*** Dataset extract Section Begins ***

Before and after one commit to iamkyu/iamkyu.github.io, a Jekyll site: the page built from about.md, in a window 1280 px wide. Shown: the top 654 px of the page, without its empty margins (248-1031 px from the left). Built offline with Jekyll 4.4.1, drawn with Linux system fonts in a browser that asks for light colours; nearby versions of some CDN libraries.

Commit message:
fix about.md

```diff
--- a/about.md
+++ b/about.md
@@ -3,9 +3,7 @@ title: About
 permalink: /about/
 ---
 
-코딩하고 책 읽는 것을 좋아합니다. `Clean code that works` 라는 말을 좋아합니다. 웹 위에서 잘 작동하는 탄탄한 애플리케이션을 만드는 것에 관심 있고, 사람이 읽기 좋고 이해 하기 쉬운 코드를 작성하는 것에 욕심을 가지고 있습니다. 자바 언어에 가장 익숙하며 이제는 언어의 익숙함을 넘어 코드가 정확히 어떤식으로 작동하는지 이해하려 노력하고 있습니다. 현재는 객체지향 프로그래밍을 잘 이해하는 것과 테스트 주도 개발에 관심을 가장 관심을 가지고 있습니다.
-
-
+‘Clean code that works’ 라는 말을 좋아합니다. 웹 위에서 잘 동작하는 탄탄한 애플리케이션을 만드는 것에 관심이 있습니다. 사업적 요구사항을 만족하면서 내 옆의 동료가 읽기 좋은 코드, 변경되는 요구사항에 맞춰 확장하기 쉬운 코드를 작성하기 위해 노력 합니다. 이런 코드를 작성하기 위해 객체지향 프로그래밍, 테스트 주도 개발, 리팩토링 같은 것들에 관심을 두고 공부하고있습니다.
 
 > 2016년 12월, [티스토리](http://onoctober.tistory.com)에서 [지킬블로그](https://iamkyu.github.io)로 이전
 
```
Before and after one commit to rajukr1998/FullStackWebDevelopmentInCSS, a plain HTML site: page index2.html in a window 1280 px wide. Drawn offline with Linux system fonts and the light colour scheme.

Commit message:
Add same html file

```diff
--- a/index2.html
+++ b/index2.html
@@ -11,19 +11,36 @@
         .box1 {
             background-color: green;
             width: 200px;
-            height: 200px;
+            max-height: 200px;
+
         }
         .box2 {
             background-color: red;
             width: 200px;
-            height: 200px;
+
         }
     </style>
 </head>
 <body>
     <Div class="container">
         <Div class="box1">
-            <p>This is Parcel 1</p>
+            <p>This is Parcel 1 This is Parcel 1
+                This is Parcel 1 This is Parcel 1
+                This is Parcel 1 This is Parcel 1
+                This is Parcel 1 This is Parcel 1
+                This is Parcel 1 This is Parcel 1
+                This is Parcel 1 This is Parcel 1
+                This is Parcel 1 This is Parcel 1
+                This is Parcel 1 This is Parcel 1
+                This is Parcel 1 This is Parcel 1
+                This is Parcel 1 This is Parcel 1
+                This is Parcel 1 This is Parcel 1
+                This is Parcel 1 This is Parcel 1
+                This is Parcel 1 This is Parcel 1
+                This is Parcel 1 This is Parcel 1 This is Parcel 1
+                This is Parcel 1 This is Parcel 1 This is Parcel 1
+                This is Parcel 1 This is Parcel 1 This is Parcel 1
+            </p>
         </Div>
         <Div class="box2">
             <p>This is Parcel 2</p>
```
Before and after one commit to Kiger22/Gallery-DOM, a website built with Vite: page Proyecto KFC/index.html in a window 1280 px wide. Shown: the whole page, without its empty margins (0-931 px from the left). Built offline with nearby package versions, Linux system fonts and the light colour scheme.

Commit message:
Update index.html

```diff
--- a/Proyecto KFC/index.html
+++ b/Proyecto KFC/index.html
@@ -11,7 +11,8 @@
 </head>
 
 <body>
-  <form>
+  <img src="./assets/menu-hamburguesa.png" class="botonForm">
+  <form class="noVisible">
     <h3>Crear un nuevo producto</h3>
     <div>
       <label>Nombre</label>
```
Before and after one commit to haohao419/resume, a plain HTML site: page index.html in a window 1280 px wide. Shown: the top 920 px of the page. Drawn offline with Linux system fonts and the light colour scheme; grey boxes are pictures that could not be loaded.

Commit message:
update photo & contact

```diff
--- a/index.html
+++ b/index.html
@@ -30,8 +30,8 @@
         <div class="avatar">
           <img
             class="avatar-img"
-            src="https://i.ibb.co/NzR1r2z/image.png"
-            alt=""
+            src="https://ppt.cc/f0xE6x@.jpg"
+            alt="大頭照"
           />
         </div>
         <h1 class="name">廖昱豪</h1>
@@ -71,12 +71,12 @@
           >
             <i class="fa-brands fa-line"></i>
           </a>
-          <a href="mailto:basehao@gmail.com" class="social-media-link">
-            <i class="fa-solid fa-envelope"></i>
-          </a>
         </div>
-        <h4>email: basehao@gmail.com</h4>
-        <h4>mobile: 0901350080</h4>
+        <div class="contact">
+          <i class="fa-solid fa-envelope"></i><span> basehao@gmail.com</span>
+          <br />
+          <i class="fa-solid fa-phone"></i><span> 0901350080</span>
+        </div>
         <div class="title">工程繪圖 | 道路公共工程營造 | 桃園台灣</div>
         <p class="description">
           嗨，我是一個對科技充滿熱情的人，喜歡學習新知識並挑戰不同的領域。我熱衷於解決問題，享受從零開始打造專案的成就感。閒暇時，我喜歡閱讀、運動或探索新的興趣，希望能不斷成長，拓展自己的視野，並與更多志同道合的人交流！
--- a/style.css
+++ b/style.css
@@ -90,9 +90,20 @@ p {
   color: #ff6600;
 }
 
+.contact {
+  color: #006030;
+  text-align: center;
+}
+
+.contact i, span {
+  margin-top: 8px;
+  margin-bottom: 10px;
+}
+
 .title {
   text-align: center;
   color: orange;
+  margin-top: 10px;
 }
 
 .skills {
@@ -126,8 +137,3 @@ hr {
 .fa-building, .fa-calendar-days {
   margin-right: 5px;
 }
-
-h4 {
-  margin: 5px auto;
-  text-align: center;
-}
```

*** Dataset extract Section Ends ***

This exercise calls for every record to be restated word for word.

Your response:
Before and after one commit to iamkyu/iamkyu.github.io, a Jekyll site: the page built from about.md, in a window 1280 px wide. Shown: the top 654 px of the page, without its empty margins (248-1031 px from the left). Built offline with Jekyll 4.4.1, drawn with Linux system fonts in a browser that asks for light colours; nearby versions of some CDN libraries.

Commit message:
fix about.md

```diff
--- a/about.md
+++ b/about.md
@@ -3,9 +3,7 @@ title: About
 permalink: /about/
 ---
 
-코딩하고 책 읽는 것을 좋아합니다. `Clean code that works` 라는 말을 좋아합니다. 웹 위에서 잘 작동하는 탄탄한 애플리케이션을 만드는 것에 관심 있고, 사람이 읽기 좋고 이해 하기 쉬운 코드를 작성하는 것에 욕심을 가지고 있습니다. 자바 언어에 가장 익숙하며 이제는 언어의 익숙함을 넘어 코드가 정확히 어떤식으로 작동하는지 이해하려 노력하고 있습니다. 현재는 객체지향 프로그래밍을 잘 이해하는 것과 테스트 주도 개발에 관심을 가장 관심을 가지고 있습니다.
-
-
+‘Clean code that works’ 라는 말을 좋아합니다. 웹 위에서 잘 동작하는 탄탄한 애플리케이션을 만드는 것에 관심이 있습니다. 사업적 요구사항을 만족하면서 내 옆의 동료가 읽기 좋은 코드, 변경되는 요구사항에 맞춰 확장하기 쉬운 코드를 작성하기 위해 노력 합니다. 이런 코드를 작성하기 위해 객체지향 프로그래밍, 테스트 주도 개발, 리팩토링 같은 것들에 관심을 두고 공부하고있습니다.
 
 > 2016년 12월, [티스토리](http://onoctober.tistory.com)에서 [지킬블로그](https://iamkyu.github.io)로 이전
 
```
Before and after one commit to rajukr1998/FullStackWebDevelopmentInCSS, a plain HTML site: page index2.html in a window 1280 px wide. Drawn offline with Linux system fonts and the light colour scheme.

Commit message:
Add same html file

```diff
--- a/index2.html
+++ b/index2.html
@@ -11,19 +11,36 @@
         .box1 {
             background-color: green;
             width: 200px;
-            height: 200px;
+            max-height: 200px;
+
         }
         .box2 {
             background-color: red;
             width: 200px;
-            height: 200px;
+
         }
     </style>
 </head>
 <body>
     <Div class="container">
         <Div class="box1">
-            <p>This is Parcel 1</p>
+            <p>This is Parcel 1 This is Parcel 1
+                This is Parcel 1 This is Parcel 1
+                This is Parcel 1 This is Parcel 1
+                This is Parcel 1 This is Parcel 1
+                This is Parcel 1 This is Parcel 1
+                This is Parcel 1 This is Parcel 1
+                This is Parcel 1 This is Parcel 1
+                This is Parcel 1 This is Parcel 1
+                This is Parcel 1 This is Parcel 1
+                This is Parcel 1 This is Parcel 1
+                This is Parcel 1 This is Parcel 1
+                This is Parcel 1 This is Parcel 1
+                This is Parcel 1 This is Parcel 1
+                This is Parcel 1 This is Parcel 1 This is Parcel 1
+                This is Parcel 1 This is Parcel 1 This is Parcel 1
+                This is Parcel 1 This is Parcel 1 This is Parcel 1
+            </p>
         </Div>
         <Div class="box2">
             <p>This is Parcel 2</p>
```
Before and after one commit to Kiger22/Gallery-DOM, a website built with Vite: page Proyecto KFC/index.html in a window 1280 px wide. Shown: the whole page, without its empty margins (0-931 px from the left). Built offline with nearby package versions, Linux system fonts and the light colour scheme.

Commit message:
Update index.html

```diff
--- a/Proyecto KFC/index.html
+++ b/Proyecto KFC/index.html
@@ -11,7 +11,8 @@
 </head>
 
 <body>
-  <form>
+  <img src="./assets/menu-hamburguesa.png" class="botonForm">
+  <form class="noVisible">
     <h3>Crear un nuevo producto</h3>
     <div>
       <label>Nombre</label>
```
Before and after one commit to haohao419/resume, a plain HTML site: page index.html in a window 1280 px wide. Shown: the top 920 px of the page. Drawn offline with Linux system fonts and the light colour scheme; grey boxes are pictures that could not be loaded.

Commit message:
update photo & contact

```diff
--- a/index.html
+++ b/index.html
@@ -30,8 +30,8 @@
         <div class="avatar">
           <img
             class="avatar-img"
-            src="https://i.ibb.co/NzR1r2z/image.png"
-            alt=""
+            src="https://ppt.cc/f0xE6x@.jpg"
+            alt="大頭照"
           />
         </div>
         <h1 class="name">廖昱豪</h1>
@@ -71,12 +71,12 @@
           >
             <i class="fa-brands fa-line"></i>
           </a>
-          <a href="mailto:basehao@gmail.com" class="social-media-link">
-            <i class="fa-solid fa-envelope"></i>
-          </a>
         </div>
-        <h4>email: basehao@gmail.com</h4>
-        <h4>mobile: 0901350080</h4>
+        <div class="contact">
+          <i class="fa-solid fa-envelope"></i><span> basehao@gmail.com</span>
+          <br />
+          <i class="fa-solid fa-phone"></i><span> 0901350080</span>
+        </div>
         <div class="title">工程繪圖 | 道路公共工程營造 | 桃園台灣</div>
         <p class="description">
           嗨，我是一個對科技充滿熱情的人，喜歡學習新知識並挑戰不同的領域。我熱衷於解決問題，享受從零開始打造專案的成就感。閒暇時，我喜歡閱讀、運動或探索新的興趣，希望能不斷成長，拓展自己的視野，並與更多志同道合的人交流！
--- a/style.css
+++ b/style.css
@@ -90,9 +90,20 @@ p {
   color: #ff6600;
 }
 
+.contact {
+  color: #006030;
+  text-align: center;
+}
+
+.contact i, span {
+  margin-top: 8px;
+  margin-bottom: 10px;
+}
+
 .title {
   text-align: center;
   color: orange;
+  margin-top: 10px;
 }
 
 .skills {
@@ -126,8 +137,3 @@ hr {
 .fa-building, .fa-calendar-days {
   margin-right: 5px;
 }
-
-h4 {
-  margin: 5px auto;
-  text-align: center;
-}
```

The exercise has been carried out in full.